  1. Mark Caponigro

    This is a valuable little commentary on some verses of the Lord’s Prayer. Most noteworthy right away is that the Greek Orthodox scholar George Parsenios should wish this time to overlook the vast riches of Greek Patristic exegesis, and instead to quote from the two earliest Christians writing in Latin, neither from Italy, both from Carthage in the Roman province of Africa, one of the largest Latin-speaking centers in the empire after Rome itself: the learned layman Tertullian, ca. 200 CE, accomplished rhetorician, who was the inventor of a Christian Latin vocabulary, after Greek authors had been writing lots for a long time, including in Rome itself; and toward the middle of the same, 3rd, century, the saintly bishop and martyr Cyprian, leading his flock in a time of persecution from without and schism within, and little support from his brother bishop of Rome, himself the model of “diákrisis,” discretion, according to the Desert Fathers the mother of all the virtues.
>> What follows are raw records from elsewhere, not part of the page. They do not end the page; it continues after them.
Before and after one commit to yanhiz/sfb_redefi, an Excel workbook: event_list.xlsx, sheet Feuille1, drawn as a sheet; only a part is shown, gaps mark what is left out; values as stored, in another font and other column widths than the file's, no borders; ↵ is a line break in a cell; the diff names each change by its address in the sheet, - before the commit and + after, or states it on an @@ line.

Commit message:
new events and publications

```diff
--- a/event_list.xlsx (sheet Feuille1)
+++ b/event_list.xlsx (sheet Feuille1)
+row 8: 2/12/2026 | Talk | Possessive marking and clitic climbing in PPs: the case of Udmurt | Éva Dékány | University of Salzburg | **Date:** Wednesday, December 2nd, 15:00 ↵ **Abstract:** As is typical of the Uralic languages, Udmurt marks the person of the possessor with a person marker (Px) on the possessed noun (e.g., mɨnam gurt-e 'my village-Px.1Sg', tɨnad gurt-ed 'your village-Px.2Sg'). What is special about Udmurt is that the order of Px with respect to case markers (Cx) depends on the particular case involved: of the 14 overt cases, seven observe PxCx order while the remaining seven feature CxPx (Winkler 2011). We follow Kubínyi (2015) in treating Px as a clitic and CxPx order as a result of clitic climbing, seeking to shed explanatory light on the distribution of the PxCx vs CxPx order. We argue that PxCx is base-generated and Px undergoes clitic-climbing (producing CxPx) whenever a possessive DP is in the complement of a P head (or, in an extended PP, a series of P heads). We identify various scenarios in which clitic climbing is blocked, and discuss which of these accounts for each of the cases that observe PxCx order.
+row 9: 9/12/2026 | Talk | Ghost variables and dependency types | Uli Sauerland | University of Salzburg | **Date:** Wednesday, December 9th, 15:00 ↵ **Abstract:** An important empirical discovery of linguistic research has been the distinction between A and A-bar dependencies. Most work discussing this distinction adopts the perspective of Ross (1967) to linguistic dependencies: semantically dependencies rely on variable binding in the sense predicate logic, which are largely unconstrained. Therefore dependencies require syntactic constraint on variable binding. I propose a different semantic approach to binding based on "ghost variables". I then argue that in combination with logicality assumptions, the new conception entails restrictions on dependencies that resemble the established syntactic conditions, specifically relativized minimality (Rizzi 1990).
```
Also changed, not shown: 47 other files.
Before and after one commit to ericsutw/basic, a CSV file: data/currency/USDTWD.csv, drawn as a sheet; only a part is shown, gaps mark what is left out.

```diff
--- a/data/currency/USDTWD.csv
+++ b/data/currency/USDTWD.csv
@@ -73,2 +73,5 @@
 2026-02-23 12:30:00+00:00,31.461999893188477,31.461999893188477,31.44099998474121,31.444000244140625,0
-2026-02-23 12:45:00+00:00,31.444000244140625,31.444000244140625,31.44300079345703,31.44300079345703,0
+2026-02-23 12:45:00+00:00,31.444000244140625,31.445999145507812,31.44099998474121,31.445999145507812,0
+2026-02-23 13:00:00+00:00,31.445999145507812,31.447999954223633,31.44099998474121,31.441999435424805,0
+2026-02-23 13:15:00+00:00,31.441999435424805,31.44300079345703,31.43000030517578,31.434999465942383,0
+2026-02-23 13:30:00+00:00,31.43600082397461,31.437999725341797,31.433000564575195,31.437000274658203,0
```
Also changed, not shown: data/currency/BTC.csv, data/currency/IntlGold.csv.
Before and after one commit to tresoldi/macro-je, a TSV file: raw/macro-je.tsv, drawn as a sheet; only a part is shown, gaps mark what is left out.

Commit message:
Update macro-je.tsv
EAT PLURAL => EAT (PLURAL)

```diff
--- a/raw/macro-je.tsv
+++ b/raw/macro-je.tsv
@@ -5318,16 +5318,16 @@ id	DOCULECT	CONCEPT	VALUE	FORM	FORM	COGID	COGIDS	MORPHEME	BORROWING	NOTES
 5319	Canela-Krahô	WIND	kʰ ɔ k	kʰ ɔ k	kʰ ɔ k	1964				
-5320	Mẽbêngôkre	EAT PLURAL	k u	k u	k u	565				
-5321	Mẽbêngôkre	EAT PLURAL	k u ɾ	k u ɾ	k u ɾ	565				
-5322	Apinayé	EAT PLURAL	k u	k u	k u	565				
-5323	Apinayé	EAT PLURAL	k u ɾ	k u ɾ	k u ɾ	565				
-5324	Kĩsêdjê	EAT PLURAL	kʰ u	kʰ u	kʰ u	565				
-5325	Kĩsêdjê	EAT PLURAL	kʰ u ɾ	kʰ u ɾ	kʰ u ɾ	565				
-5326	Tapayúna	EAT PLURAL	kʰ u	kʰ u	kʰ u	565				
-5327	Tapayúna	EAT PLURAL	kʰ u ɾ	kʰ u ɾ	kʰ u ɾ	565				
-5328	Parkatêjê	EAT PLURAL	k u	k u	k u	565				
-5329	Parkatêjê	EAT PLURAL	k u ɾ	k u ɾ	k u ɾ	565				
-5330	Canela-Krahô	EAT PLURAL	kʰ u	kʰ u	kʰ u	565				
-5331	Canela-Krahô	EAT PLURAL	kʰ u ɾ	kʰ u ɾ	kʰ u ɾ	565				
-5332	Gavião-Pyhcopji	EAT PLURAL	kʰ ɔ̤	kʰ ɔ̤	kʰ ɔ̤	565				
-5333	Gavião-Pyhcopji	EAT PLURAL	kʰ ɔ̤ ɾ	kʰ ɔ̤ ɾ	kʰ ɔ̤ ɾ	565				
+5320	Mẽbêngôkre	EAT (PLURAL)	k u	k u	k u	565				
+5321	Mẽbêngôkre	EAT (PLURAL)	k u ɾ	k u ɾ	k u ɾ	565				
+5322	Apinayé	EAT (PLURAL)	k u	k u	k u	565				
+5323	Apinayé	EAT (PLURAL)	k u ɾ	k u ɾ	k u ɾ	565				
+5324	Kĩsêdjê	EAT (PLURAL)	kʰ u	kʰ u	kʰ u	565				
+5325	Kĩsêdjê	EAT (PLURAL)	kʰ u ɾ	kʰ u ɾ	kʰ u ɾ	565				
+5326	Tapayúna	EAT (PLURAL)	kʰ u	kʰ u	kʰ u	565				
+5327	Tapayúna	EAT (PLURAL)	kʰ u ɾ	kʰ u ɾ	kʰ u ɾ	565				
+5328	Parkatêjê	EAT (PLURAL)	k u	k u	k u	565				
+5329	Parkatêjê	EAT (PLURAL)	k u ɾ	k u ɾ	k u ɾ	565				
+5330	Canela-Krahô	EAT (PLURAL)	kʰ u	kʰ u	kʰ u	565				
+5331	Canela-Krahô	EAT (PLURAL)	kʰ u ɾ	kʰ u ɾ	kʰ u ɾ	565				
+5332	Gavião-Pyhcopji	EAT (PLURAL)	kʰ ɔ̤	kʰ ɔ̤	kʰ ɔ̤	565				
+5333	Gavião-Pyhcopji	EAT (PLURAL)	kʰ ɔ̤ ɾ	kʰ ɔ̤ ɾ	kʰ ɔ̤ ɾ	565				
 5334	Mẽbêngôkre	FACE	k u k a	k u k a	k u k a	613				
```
    And then either Mr. Parsenios or his video editor chose images from the Roman catacombs as illustrations — remarkable!

    The true power of the Lord’s Prayer is revealed when we understand it to be an eschatological prayer, an expression of impatience or disappointment with the world as it is, with all its systemic evils, a cry of those in distress calling for the end of this world in fact, and of course for its replacement by the true, utterly good and philanthropic world that the apocalyptic God of the prophet Daniel has in store. (By contrast, we should make a point of avoiding moralizing interpretations, e.g. thinking “your will be done on Earth as it is in heaven” means “I am a bad person, because I am not behaving heavenly enough.” No, that’s not at all what Jesus was saying in the Sermon on the Mount.)

    In this connexion, note the hápax legómenon in the verse about our (something) bread: “epioúsion” occurs only here in ancient Greek literature, so we don’t know exactly what it means. Is it “daily bread”? — but this word is not exactly what you would use to say that in ancient Greek, even though the common translation of the Roman church, “panem nostrum cotidianum,” means that, and that has come to dominate (of course..). More likely it’s “tomorrow’s bread,” indicating the bread that is to be eaten when the Kingdom comes, “tomorrow” meaning “sometime soon, we hope.” The Vulgate approved by Saint Jerome has a fascinating Latin neologism, “supersubstantialem” — and one can’t do more than simply to anglicize it, “supersubstantial,” which for us may mean one thing or another, but in the Neoplatonic intellectual atmosphere of the 4th century was much more suggestive.